At Basildon Crown Court McLaughlin, aged 36, of Rose Park, Limavady, was jailed for eight years, while 49-year-old McGlinchey, of Derryloughlan Road, Dungannon, received a sentence of nine years.
The Afghan Sikhs, including 15 children, were discovered on August 16, 2014, after port workers at Tilbury Docks in Essex heard banging noises and cries for help.
When officials opened the container, the asylum seekers were found in cramped conditions, crammed on top of plastic barrels full of liquid, with condensation pouring from the ceiling.
Among them was Meet Singh Kapoor, a 40-year-old who died during the overnight P&O ferry crossing from Zeebrugge, Belgium.
The court heard that a post-mortem examination found Mr Kapoor had died of natural causes.
Police said his family, who were travelling with him, watched him die and were powerless to seek medical help in the dark container that had just two air holes.
There were no toilets and the children were sick in carrier bags.
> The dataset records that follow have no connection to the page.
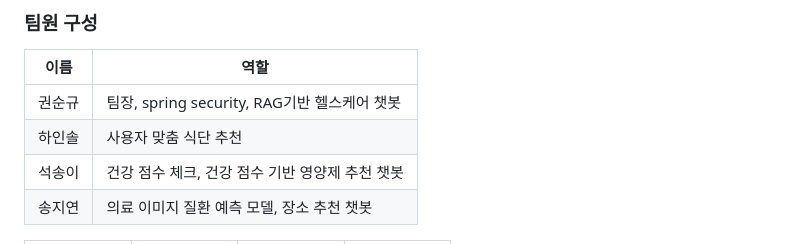
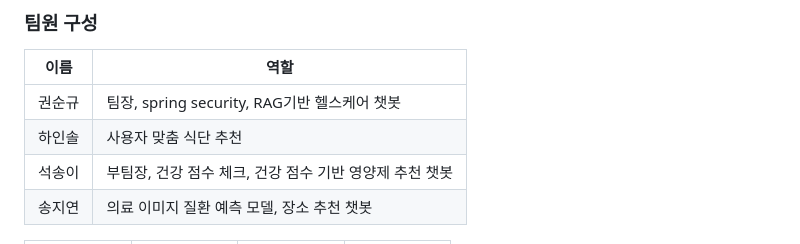
Before and after one commit to ssuuoo12/LLM_Final_Project, a Markdown page: README.md, the part around the change. GitHub-like rendering.

```diff
--- a/README.md
+++ b/README.md
@@ -49,7 +49,7 @@ http://localhost:8080
 |------|------|
 | 권순규 | 팀장, spring security, RAG기반 헬스케어 챗봇 |
 | 하인솔 | 사용자 맞춤 식단 추천|
-| 석송이 | 건강 점수 체크, 건강 점수 기반 영양제 추천 챗봇 |
+| 석송이 | 부팀장, 건강 점수 체크, 건강 점수 기반 영양제 추천 챗봇 |
 | 송지연 | 의료 이미지 질환 예측 모델, 장소 추천 챗봇 |
 
 <table>
```
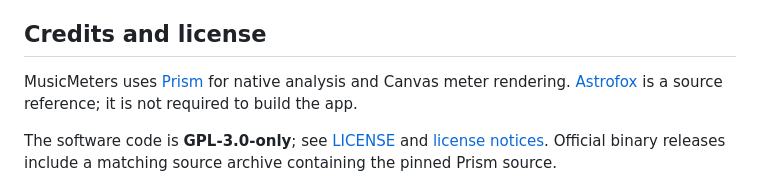
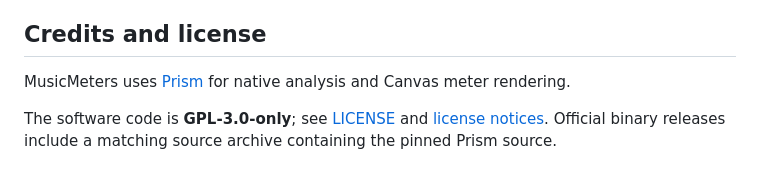
Before and after one commit to BlueHopper6/music-meters, a Markdown page: README.md, the part around the change. GitHub-like rendering.

Commit message:
Remove unused Astrofox reference from README

```diff
--- a/README.md
+++ b/README.md
@@ -83,7 +83,7 @@ Saving a new project creates a project folder. Keep its JSON and sibling `.asset
 
 ## Credits and license
 
-MusicMeters uses [Prism](https://github.com/Boof2015/prism) for native analysis and Canvas meter rendering. [Astrofox](https://github.com/astrofox-io/astrofox) is a source reference; it is not required to build the app.
+MusicMeters uses [Prism](https://github.com/Boof2015/prism) for native analysis and Canvas meter rendering.
 
 The software code is **GPL-3.0-only**; see [LICENSE](LICENSE) and [license notices](LICENSE-NOTICES.md). Official binary releases include a matching source archive containing the pinned Prism source.
 
```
At one point, the air holes were closed as other containers were loaded next to theirs, police revealed.
The jury was told the asylum seekers were the human cargo of a sophisticated international organisation of people smugglers.
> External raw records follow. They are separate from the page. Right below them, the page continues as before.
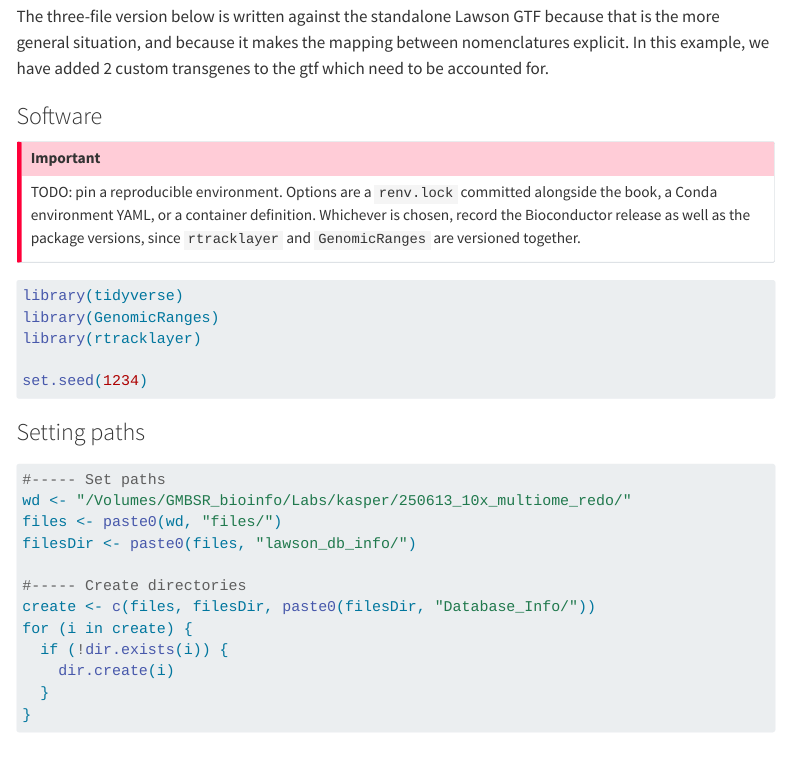
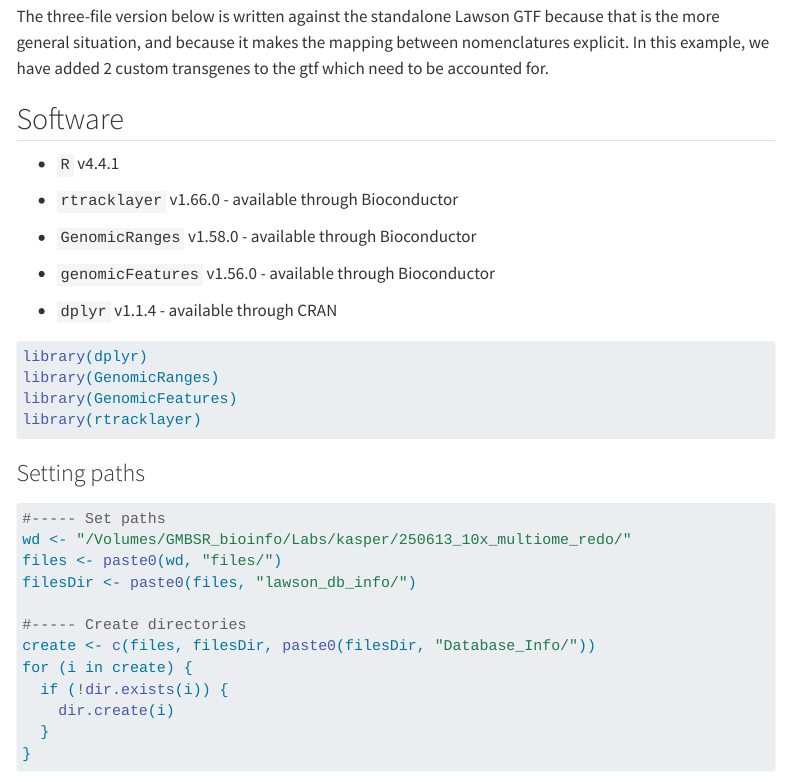
Before and after one commit to Dartmouth-Data-Analytics-Core/zebrafish-multiome-vignette, a Quarto document (02-Building-GRanges-Reference.qmd): the page in a window 1100 px wide, from 1530 px down. Rendered offline with R 4.5, knitr and Pandoc in place of Quarto, with nearby package versions; menus at the side of the page are left out; long lines of code are wrapped.

Commit message:
Chapter 2 - Software

````diff
--- a/02-Building-GRanges-Reference.qmd
+++ b/02-Building-GRanges-Reference.qmd
@@ -54,19 +54,24 @@ Often not. We need to have **coordinates** (meaning we need a GTF whose gene IDs
 
 The three-file version below is written against the standalone Lawson GTF because that is the more general situation, and because it makes the mapping between nomenclatures explicit. In this example, we have added 2 custom transgenes to the gtf which need to be accounted for.
 
-### Software
+## Software
 
-::: callout-important
-TODO: pin a reproducible environment. Options are a `renv.lock` committed alongside the book, a Conda environment YAML, or a container definition. Whichever is chosen, record the Bioconductor release as well as the package versions, since `rtracklayer` and `GenomicRanges` are versioned together.
-:::
+- `R` v4.4.1
+
+- `rtracklayer` v1.66.0 - available through Bioconductor
+
+- `GenomicRanges` v1.58.0 - available through Bioconductor
+
+- `genomicFeatures` v1.56.0 - available through Bioconductor
+
+- `dplyr` v1.1.4 - available through CRAN
 
 ```{r}
 #| label: libraries
-library(tidyverse)
+library(dplyr)
 library(GenomicRanges)
+library(GenomicFeatures)
 library(rtracklayer)
-
-set.seed(1234)
 ```
 
 ### Setting paths
````
Also changed, not shown: docs/search.json (deleted), 28 other files.
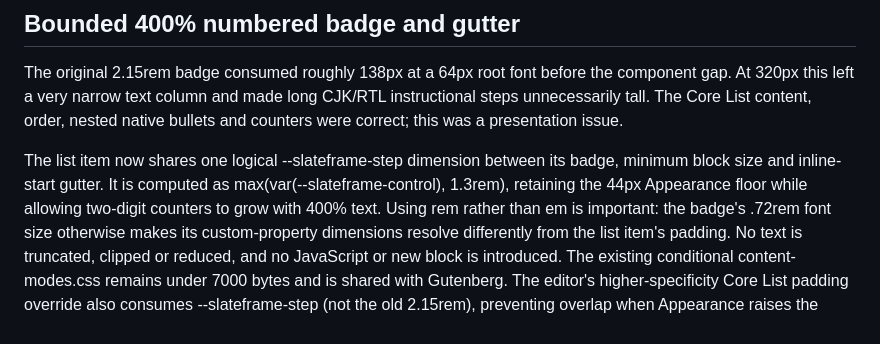
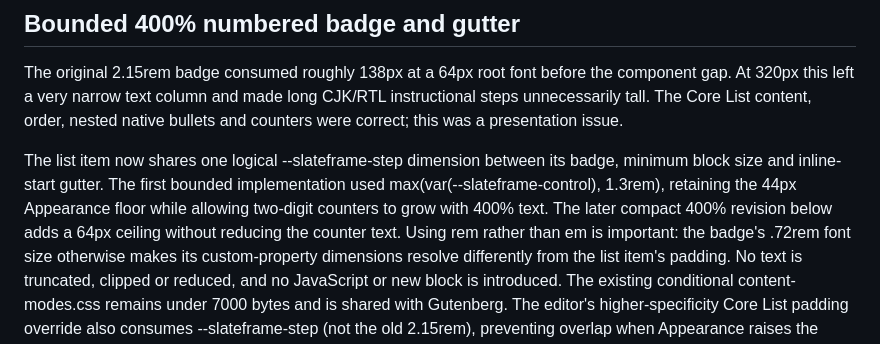
Before and after one commit to hsxk/Slateframe, a Markdown page: docs/KNOWLEDGE-NESTED-LISTS.md, the part around the change. GitHub-like rendering.

Commit message:
docs(knowledge): distinguish historical Steps sizing from current 64px cap

```diff
--- a/docs/KNOWLEDGE-NESTED-LISTS.md
+++ b/docs/KNOWLEDGE-NESTED-LISTS.md
@@ -17,9 +17,10 @@ CJK/RTL instructional steps unnecessarily tall. The Core List content, order,
 nested native bullets and counters were correct; this was a presentation issue.
 
 The list item now shares one logical --slateframe-step dimension between its
-badge, minimum block size and inline-start gutter. It is computed as
+badge, minimum block size and inline-start gutter. The first bounded implementation used
 max(var(--slateframe-control), 1.3rem), retaining the 44px Appearance floor
-while allowing two-digit counters to grow with 400% text. Using rem rather
+while allowing two-digit counters to grow with 400% text. The later compact
+400% revision below adds a 64px ceiling without reducing the counter text. Using rem rather
 than em is important: the badge's .72rem font size otherwise makes its
 custom-property dimensions resolve differently from the list item's padding.
 No text is truncated, clipped or reduced, and no JavaScript or new block is
```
The court heard the asylum seekers had paid thousands of pounds to travel to the UK to escape persecution from radical Muslims in Afghanistan.
Evidence before the court revealed that the men had paid around £28,000 per family for the crossing, raising the cash by selling their businesses, stock and family jewellery.
McLaughlin and McGlinchey were part of a team responsible for arranging the transport logistics of the people smuggling operation.
The pair organised for the container to be sent from Dover, Kent, to France so it could be picked up before being loaded with asylum seekers on a Belgian industrial estate.
A third man, Taha Sharif, 39, of High Cross Road, Tottenham, north London, was found guilty of the same offence following a trial last July. He will be sentenced on June 23.
Detective Chief Inspector Martin Pasmore, of Essex Police, said afterwards: “Vulnerable people seeking help were treated in an appalling way at the hands of these greedy criminals, which prevented any prospect of medical help for Mr Kapoor.
“My thoughts remain very much with his wife, children, family and friends, and the other surviving asylum seekers who endured such distressing and shocking conditions.